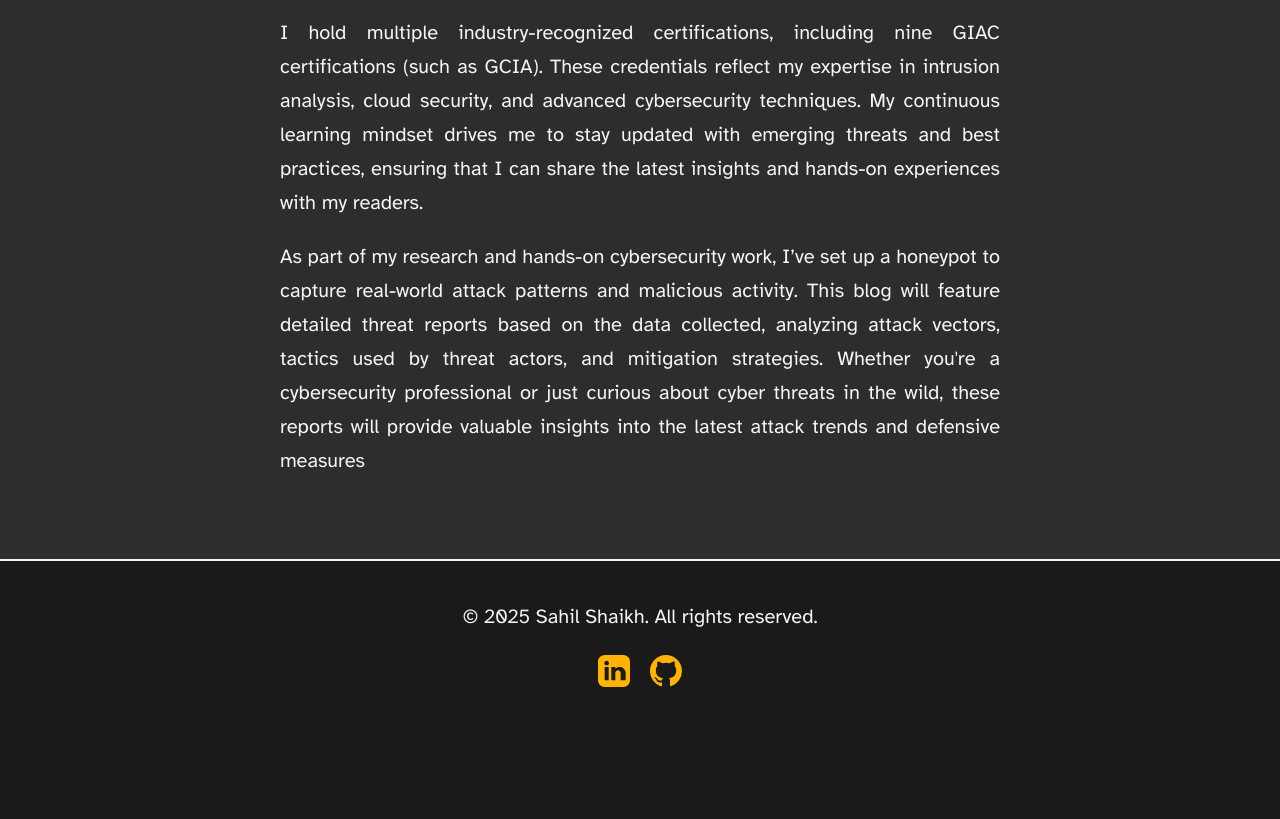
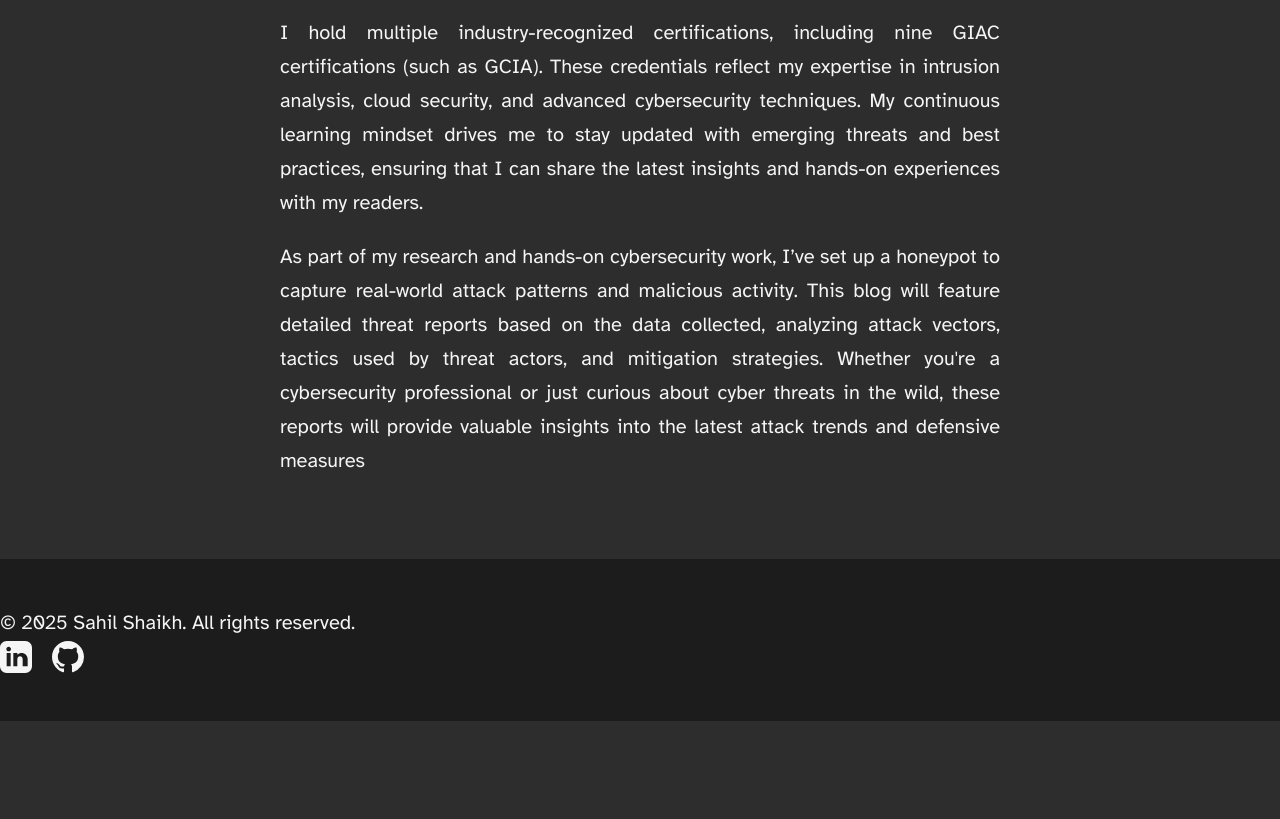
Before and after one commit to EL3CTRO-9/sparkling-hall-ef8c, an Astro site: page / in a window 1280 px wide. Shown: the part 490-1309 px from the top of the page. After the commit the page ends 1211 px from the top, so only its background shows below. Built offline with nearby package versions, Linux system fonts and the light colour scheme; Astro itself is replaced by a stand-in of ours.

Commit message:
Update global.css

```diff
--- a/src/styles/global.css
+++ b/src/styles/global.css
@@ -19,6 +19,7 @@
     0 16px 32px rgba(var(--gray), 30%);
 }
 
+/* Font setup */
 @font-face {
   font-family: "Atkinson";
   src: url("/fonts/atkinson-regular.woff") format("woff");
@@ -65,9 +66,7 @@
 h4 { font-size: 1.563em; }
 h5 { font-size: 1.25em; }
 
-  strong, b {
-    font-weight: 700;
-  }
+strong, b { font-weight: 700; }
 
 a {
   color: var(--link-color);
@@ -78,13 +77,9 @@
   color: var(--accent);
 }
 
-  p {
-    margin-bottom: 1em;
-  }
+p { margin-bottom: 1em; }
 
-  .prose p {
-    margin-bottom: 2em;
-  }
+.prose p { margin-bottom: 2em; }
 
 textarea, input {
   width: 100%;
@@ -95,9 +90,7 @@
   padding: 8px;
 }
 
-  table {
-    width: 100%;
-  }
+table { width: 100%; }
 
 img {
   max-width: 100%;
@@ -118,9 +111,7 @@
   background-color: #222;
 }
 
-  pre > code {
-    all: unset;
-  }
+pre > code { all: unset; }
 
 blockquote {
   border-left: 4px solid var(--accent);
@@ -134,14 +125,11 @@
   border-top: 1px solid gray;
 }
 
-  /* ============================= */
-  /* Header & Navigation Styles    */
-  /* ============================= */
-
+/* Header Styles */
 header {
   margin: 0;
   padding: 0 1em;
-    background: #1a1a1a; /* Darker Grey */
+  background: var(--header-footer-bg);
   color: var(--primary-text);
   box-shadow: var(--box-shadow);
   border-bottom: 2px solid var(--primary-text);
@@ -173,10 +161,7 @@
   border-bottom-color: var(--accent);
 }
 
-  /* ============================= */
-  /* Social Links                  */
-  /* ============================= */
-
+/* Social Links */
 .social-links {
   display: flex;
   gap: 1em;
@@ -196,35 +181,66 @@
   }
 }
 
-  /* ============================= */
-  /* Footer Styles                  */
-  /* ============================= */
-
+/* Footer Styles */
 footer {
-    padding: 2em 1em 6em;
-    background: #1a1a1a; /* Darker Grey */
+  padding: 3rem 0;
   color: var(--primary-text);
-    text-align: center;
-    border-top: 2px solid var(--primary-text);
+  background: var(--header-footer-bg);
+  margin-top: auto;
 }
 
-  footer .social-links {
-    justify-content: center;
-    margin-top: 1em;
+footer .footer__columns {
+  display: flex;
+  justify-content: space-between;
+  flex-wrap: wrap;
 }
 
-  footer .social-links a {
+footer .footer__col-title {
+  font-size: 1.6rem;
+  margin-bottom: 2rem;
+  text-transform: uppercase;
+  display: flex;
+  align-items: center;
+}
+
+footer .footer__col-title span {
+  margin-left: 1rem;
+}
+
+footer a {
+  display: flex;
+  align-items: center;
+  color: var(--primary-text);
+  text-decoration: none;
+}
+
+footer a span {
+  margin-left: 1rem;
+}
+
+footer .footer__nav-list {
+  display: flex;
+  flex-direction: column;
+  gap: 1.5rem;
+}
+
+footer .footer__copyrights {
+  padding-top: 3rem;
+  margin-top: 3rem;
+  border-top: 1px solid rgba(255, 255, 255, 0.2);
+  text-align: center;
+}
+
+footer .footer__copyrights a {
+  margin-left: 0.5rem;
   color: var(--accent);
 }
 
-  footer .social-links a:hover {
+footer .footer__copyrights a:hover {
   color: var(--secondary-accent);
 }
 
-  /* ============================= */
-  /* Accessibility Helpers          */
-  /* ============================= */
-
+/* Accessibility */
 .sr-only {
   border: 0;
   padding: 0;
@@ -238,15 +254,18 @@
   white-space: nowrap;
 }
 
-  /* ============================= */
-  /* Responsive Design             */
-  /* ============================= */
-
+/* Responsive Design */
 @media (max-width: 720px) {
   body {
     font-size: 18px;
   }
+
   main {
     padding: 1em;
   }
+
+  footer .footer__columns {
+    flex-direction: column;
+    gap: 2rem;
   }
+}
```
Lines whose indentation alone changed are shown as unchanged.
::::
• _DIRECTIONS FOR THIS TASK_
The listing above must be retyped word for word, without the pictures.

• _WRITTEN ANSWER_
Before and after one commit to EL3CTRO-9/sparkling-hall-ef8c, an Astro site: page / in a window 1280 px wide. Shown: the part 490-1309 px from the top of the page. After the commit the page ends 1211 px from the top, so only its background shows below. Built offline with nearby package versions, Linux system fonts and the light colour scheme; Astro itself is replaced by a stand-in of ours.

Commit message:
Update global.css

```diff
--- a/src/styles/global.css
+++ b/src/styles/global.css
@@ -19,6 +19,7 @@
     0 16px 32px rgba(var(--gray), 30%);
 }
 
+/* Font setup */
 @font-face {
   font-family: "Atkinson";
   src: url("/fonts/atkinson-regular.woff") format("woff");
@@ -65,9 +66,7 @@
 h4 { font-size: 1.563em; }
 h5 { font-size: 1.25em; }
 
-  strong, b {
-    font-weight: 700;
-  }
+strong, b { font-weight: 700; }
 
 a {
   color: var(--link-color);
@@ -78,13 +77,9 @@
   color: var(--accent);
 }
 
-  p {
-    margin-bottom: 1em;
-  }
+p { margin-bottom: 1em; }
 
-  .prose p {
-    margin-bottom: 2em;
-  }
+.prose p { margin-bottom: 2em; }
 
 textarea, input {
   width: 100%;
@@ -95,9 +90,7 @@
   padding: 8px;
 }
 
-  table {
-    width: 100%;
-  }
+table { width: 100%; }
 
 img {
   max-width: 100%;
@@ -118,9 +111,7 @@
   background-color: #222;
 }
 
-  pre > code {
-    all: unset;
-  }
+pre > code { all: unset; }
 
 blockquote {
   border-left: 4px solid var(--accent);
@@ -134,14 +125,11 @@
   border-top: 1px solid gray;
 }
 
-  /* ============================= */
-  /* Header & Navigation Styles    */
-  /* ============================= */
-
+/* Header Styles */
 header {
   margin: 0;
   padding: 0 1em;
-    background: #1a1a1a; /* Darker Grey */
+  background: var(--header-footer-bg);
   color: var(--primary-text);
   box-shadow: var(--box-shadow);
   border-bottom: 2px solid var(--primary-text);
@@ -173,10 +161,7 @@
   border-bottom-color: var(--accent);
 }
 
-  /* ============================= */
-  /* Social Links                  */
-  /* ============================= */
-
+/* Social Links */
 .social-links {
   display: flex;
   gap: 1em;
@@ -196,35 +181,66 @@
   }
 }
 
-  /* ============================= */
-  /* Footer Styles                  */
-  /* ============================= */
-
+/* Footer Styles */
 footer {
-    padding: 2em 1em 6em;
-    background: #1a1a1a; /* Darker Grey */
+  padding: 3rem 0;
   color: var(--primary-text);
-    text-align: center;
-    border-top: 2px solid var(--primary-text);
+  background: var(--header-footer-bg);
+  margin-top: auto;
 }
 
-  footer .social-links {
-    justify-content: center;
-    margin-top: 1em;
+footer .footer__columns {
+  display: flex;
+  justify-content: space-between;
+  flex-wrap: wrap;
 }
 
-  footer .social-links a {
+footer .footer__col-title {
+  font-size: 1.6rem;
+  margin-bottom: 2rem;
+  text-transform: uppercase;
+  display: flex;
+  align-items: center;
+}
+
+footer .footer__col-title span {
+  margin-left: 1rem;
+}
+
+footer a {
+  display: flex;
+  align-items: center;
+  color: var(--primary-text);
+  text-decoration: none;
+}
+
+footer a span {
+  margin-left: 1rem;
+}
+
+footer .footer__nav-list {
+  display: flex;
+  flex-direction: column;
+  gap: 1.5rem;
+}
+
+footer .footer__copyrights {
+  padding-top: 3rem;
+  margin-top: 3rem;
+  border-top: 1px solid rgba(255, 255, 255, 0.2);
+  text-align: center;
+}
+
+footer .footer__copyrights a {
+  margin-left: 0.5rem;
   color: var(--accent);
 }
 
-  footer .social-links a:hover {
+footer .footer__copyrights a:hover {
   color: var(--secondary-accent);
 }
 
-  /* ============================= */
-  /* Accessibility Helpers          */
-  /* ============================= */
-
+/* Accessibility */
 .sr-only {
   border: 0;
   padding: 0;
@@ -238,15 +254,18 @@
   white-space: nowrap;
 }
 
-  /* ============================= */
-  /* Responsive Design             */
-  /* ============================= */
-
+/* Responsive Design */
 @media (max-width: 720px) {
   body {
     font-size: 18px;
   }
+
   main {
     padding: 1em;
   }
+
+  footer .footer__columns {
+    flex-direction: column;
+    gap: 2rem;
   }
+}
```
Lines whose indentation alone changed are shown as unchanged.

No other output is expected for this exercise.